PROBLEM REQUIREMENTS: Once the pictures are set aside, print the records that follow exactly as written.
▼▼▼
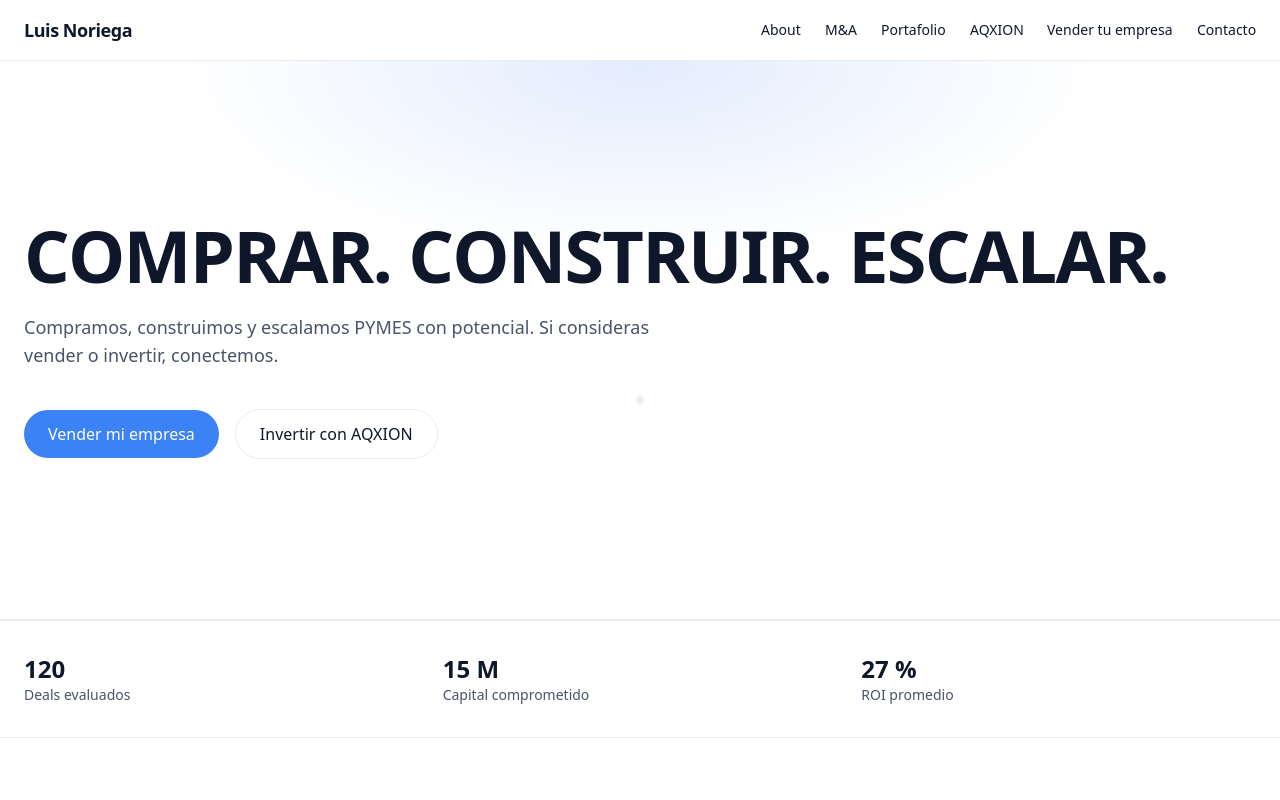
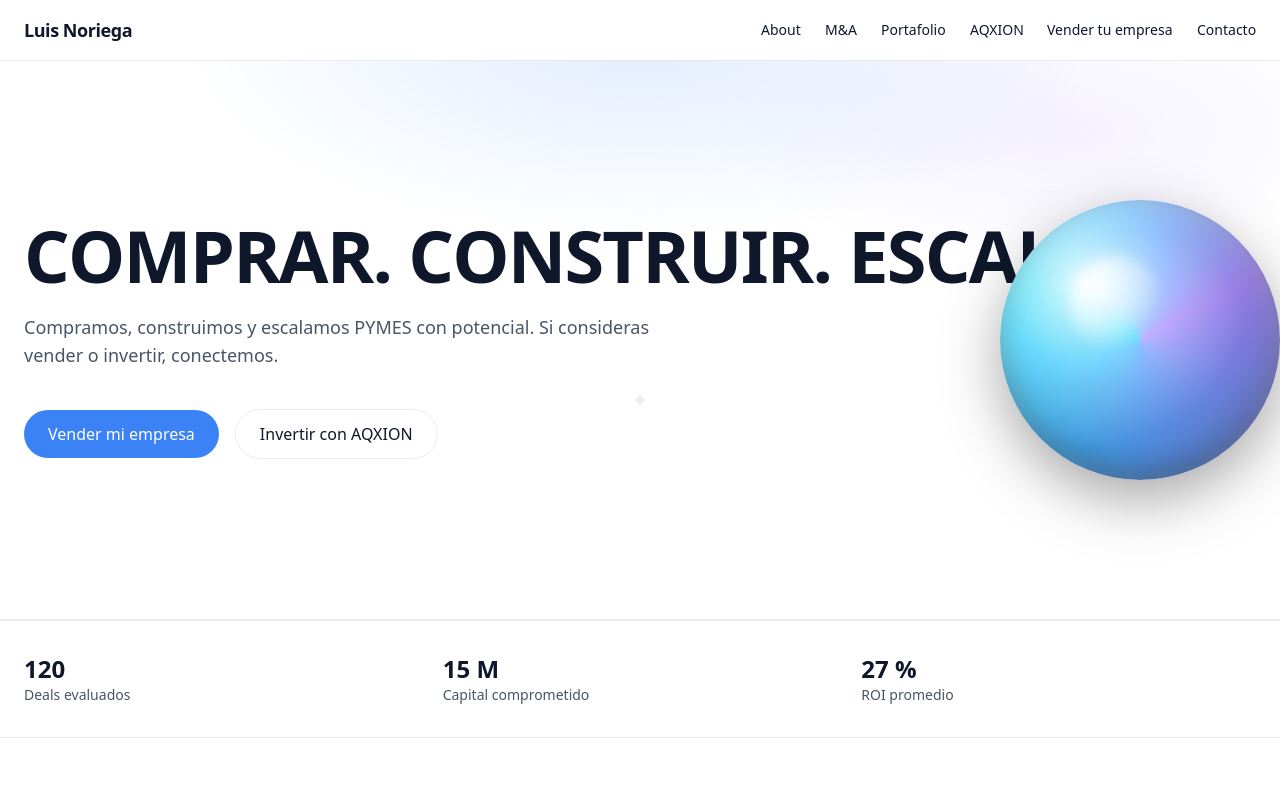
Before and after one commit to MagnusCole/luisnoriega-website, a Next.js app: page / in a window 1280 px wide. Shown: the top 800 px of the page. Built offline with nearby package versions, Linux system fonts and the light colour scheme.

Commit message:
feat(hero): parallax layers and glossy orb accent; a11y-friendly and desktop-only

```diff
--- a/components/Hero.tsx
+++ b/components/Hero.tsx
@@ -4,6 +4,10 @@ import MagneticButton from "@/components/ui/MagneticButton";
 import { useEffect, useRef } from "react";
 import SplitType from "split-type";
 import gsap from "gsap";
+import { ScrollTrigger } from "gsap/ScrollTrigger";
+import GlossyOrb from "@/components/ui/GlossyOrb";
+
+gsap.registerPlugin(ScrollTrigger);
 
 export default function Hero() {
   const headlineRef = useRef<HTMLHeadingElement | null>(null);
@@ -25,10 +29,32 @@ export default function Hero() {
       tl.kill();
     };
   }, []);
+  useEffect(() => {
+    const reduce = window.matchMedia('(prefers-reduced-motion: reduce)').matches;
+    if (reduce) return;
+    const isDesktop = window.matchMedia('(min-width: 768px)').matches;
+    if (!isDesktop) return;
+
+    const ctx = gsap.context(() => {
+      gsap.to(".hero-parallax-1", {
+        yPercent: -8,
+        ease: "none",
+        scrollTrigger: { trigger: ".hero", start: "top bottom", end: "bottom top", scrub: true },
+      });
+      gsap.to(".hero-parallax-2", {
+        yPercent: -14,
+        ease: "none",
+        scrollTrigger: { trigger: ".hero", start: "top bottom", end: "bottom top", scrub: true },
+      });
+    });
+    return () => ctx.revert();
+  }, []);
+
   return (
-    <section className="relative overflow-hidden border-b border-border">
-      {/* Subtle gradient background */}
-      <div className="pointer-events-none absolute inset-0 bg-[radial-gradient(60%_60%_at_50%_0%,rgba(59,130,246,0.15),transparent_60%)]" />
+    <section className="hero relative overflow-hidden border-b border-border">
+      {/* Parallax accent layers */}
+      <div className="hero-parallax-1 pointer-events-none absolute inset-0 bg-[radial-gradient(60%_60%_at_50%_0%,rgba(59,130,246,0.15),transparent_60%)]" />
+      <div className="hero-parallax-2 pointer-events-none absolute -inset-x-10 inset-y-0 bg-[radial-gradient(40%_40%_at_80%_20%,rgba(167,139,250,0.12),transparent_60%)]" />
       <div className="container py-28 md:py-40 relative">
         <motion.h1
           initial={{ opacity: 0, y: 12 }}
@@ -55,6 +81,10 @@ export default function Hero() {
             Invertir con AQXION
           </MagneticButton>
         </div>
+        {/* Desktop-only glossy orb accent */}
+        <div className="pointer-events-none absolute right-0 top-1/2 hidden -translate-y-1/2 md:block" aria-hidden>
+          <GlossyOrb size={280} />
+        </div>
       </div>
     </section>
   );
--- /dev/null
+++ b/components/ui/GlossyOrb.tsx
@@ -0,0 +1,50 @@
+"use client";
+
+import React from "react";
+
+interface Props {
+  className?: string;
+  size?: number; // px
+}
+
+export default function GlossyOrb({ className = "", size = 260 }: Props) {
+  const s = `${size}px`;
+  return (
+    <div
+      aria-hidden
+      className={`pointer-events-none select-none ${className}`}
+      style={{ width: s, height: s }}
+    >
+      <div
+        className="relative h-full w-full rounded-full"
+        style={{
+          background:
+            "radial-gradient(circle at 30% 30%, rgba(255,255,255,0.9), rgba(255,255,255,0.3) 30%, rgba(0,0,0,0.15) 60%, rgba(0,0,0,0.4) 100%), conic-gradient(from 180deg at 50% 50%, #60a5fa, #22d3ee, #a78bfa, #60a5fa)",
+          filter: "saturate(1.1)",
+          boxShadow:
+            "0 20px 60px rgba(0,0,0,0.35), inset 0 6px 30px rgba(255,255,255,0.3), inset 0 -8px 25px rgba(0,0,0,0.3)",
+          animation: "orb-rotate 18s linear infinite",
+        }}
+      >
+        {/* specular highlight */}
+        <div
+          className="absolute left-1/4 top-1/5 h-1/3 w-1/3 rounded-full"
+          style={{
+            background:
+              "radial-gradient(circle at 30% 30%, rgba(255,255,255,0.9), rgba(255,255,255,0.2) 60%, transparent 70%)",
+            filter: "blur(6px)",
+          }}
+        />
+      </div>
+      <style jsx>{`
+        @media (prefers-reduced-motion: reduce) {
+          div[aria-hidden] > div { animation: none !important; }
+        }
+        @keyframes orb-rotate {
+          from { transform: rotate(0deg); }
+          to { transform: rotate(360deg); }
+        }
+      `}</style>
+    </div>
+  );
+}
```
▲▲▲
REPLY:
Before and after one commit to MagnusCole/luisnoriega-website, a Next.js app: page / in a window 1280 px wide. Shown: the top 800 px of the page. Built offline with nearby package versions, Linux system fonts and the light colour scheme.

Commit message:
feat(hero): parallax layers and glossy orb accent; a11y-friendly and desktop-only

```diff
--- a/components/Hero.tsx
+++ b/components/Hero.tsx
@@ -4,6 +4,10 @@ import MagneticButton from "@/components/ui/MagneticButton";
 import { useEffect, useRef } from "react";
 import SplitType from "split-type";
 import gsap from "gsap";
+import { ScrollTrigger } from "gsap/ScrollTrigger";
+import GlossyOrb from "@/components/ui/GlossyOrb";
+
+gsap.registerPlugin(ScrollTrigger);
 
 export default function Hero() {
   const headlineRef = useRef<HTMLHeadingElement | null>(null);
@@ -25,10 +29,32 @@ export default function Hero() {
       tl.kill();
     };
   }, []);
+  useEffect(() => {
+    const reduce = window.matchMedia('(prefers-reduced-motion: reduce)').matches;
+    if (reduce) return;
+    const isDesktop = window.matchMedia('(min-width: 768px)').matches;
+    if (!isDesktop) return;
+
+    const ctx = gsap.context(() => {
+      gsap.to(".hero-parallax-1", {
+        yPercent: -8,
+        ease: "none",
+        scrollTrigger: { trigger: ".hero", start: "top bottom", end: "bottom top", scrub: true },
+      });
+      gsap.to(".hero-parallax-2", {
+        yPercent: -14,
+        ease: "none",
+        scrollTrigger: { trigger: ".hero", start: "top bottom", end: "bottom top", scrub: true },
+      });
+    });
+    return () => ctx.revert();
+  }, []);
+
   return (
-    <section className="relative overflow-hidden border-b border-border">
-      {/* Subtle gradient background */}
-      <div className="pointer-events-none absolute inset-0 bg-[radial-gradient(60%_60%_at_50%_0%,rgba(59,130,246,0.15),transparent_60%)]" />
+    <section className="hero relative overflow-hidden border-b border-border">
+      {/* Parallax accent layers */}
+      <div className="hero-parallax-1 pointer-events-none absolute inset-0 bg-[radial-gradient(60%_60%_at_50%_0%,rgba(59,130,246,0.15),transparent_60%)]" />
+      <div className="hero-parallax-2 pointer-events-none absolute -inset-x-10 inset-y-0 bg-[radial-gradient(40%_40%_at_80%_20%,rgba(167,139,250,0.12),transparent_60%)]" />
       <div className="container py-28 md:py-40 relative">
         <motion.h1
           initial={{ opacity: 0, y: 12 }}
@@ -55,6 +81,10 @@ export default function Hero() {
             Invertir con AQXION
           </MagneticButton>
         </div>
+        {/* Desktop-only glossy orb accent */}
+        <div className="pointer-events-none absolute right-0 top-1/2 hidden -translate-y-1/2 md:block" aria-hidden>
+          <GlossyOrb size={280} />
+        </div>
       </div>
     </section>
   );
--- /dev/null
+++ b/components/ui/GlossyOrb.tsx
@@ -0,0 +1,50 @@
+"use client";
+
+import React from "react";
+
+interface Props {
+  className?: string;
+  size?: number; // px
+}
+
+export default function GlossyOrb({ className = "", size = 260 }: Props) {
+  const s = `${size}px`;
+  return (
+    <div
+      aria-hidden
+      className={`pointer-events-none select-none ${className}`}
+      style={{ width: s, height: s }}
+    >
+      <div
+        className="relative h-full w-full rounded-full"
+        style={{
+          background:
+            "radial-gradient(circle at 30% 30%, rgba(255,255,255,0.9), rgba(255,255,255,0.3) 30%, rgba(0,0,0,0.15) 60%, rgba(0,0,0,0.4) 100%), conic-gradient(from 180deg at 50% 50%, #60a5fa, #22d3ee, #a78bfa, #60a5fa)",
+          filter: "saturate(1.1)",
+          boxShadow:
+            "0 20px 60px rgba(0,0,0,0.35), inset 0 6px 30px rgba(255,255,255,0.3), inset 0 -8px 25px rgba(0,0,0,0.3)",
+          animation: "orb-rotate 18s linear infinite",
+        }}
+      >
+        {/* specular highlight */}
+        <div
+          className="absolute left-1/4 top-1/5 h-1/3 w-1/3 rounded-full"
+          style={{
+            background:
+              "radial-gradient(circle at 30% 30%, rgba(255,255,255,0.9), rgba(255,255,255,0.2) 60%, transparent 70%)",
+            filter: "blur(6px)",
+          }}
+        />
+      </div>
+      <style jsx>{`
+        @media (prefers-reduced-motion: reduce) {
+          div[aria-hidden] > div { animation: none !important; }
+        }
+        @keyframes orb-rotate {
+          from { transform: rotate(0deg); }
+          to { transform: rotate(360deg); }
+        }
+      `}</style>
+    </div>
+  );
+}
```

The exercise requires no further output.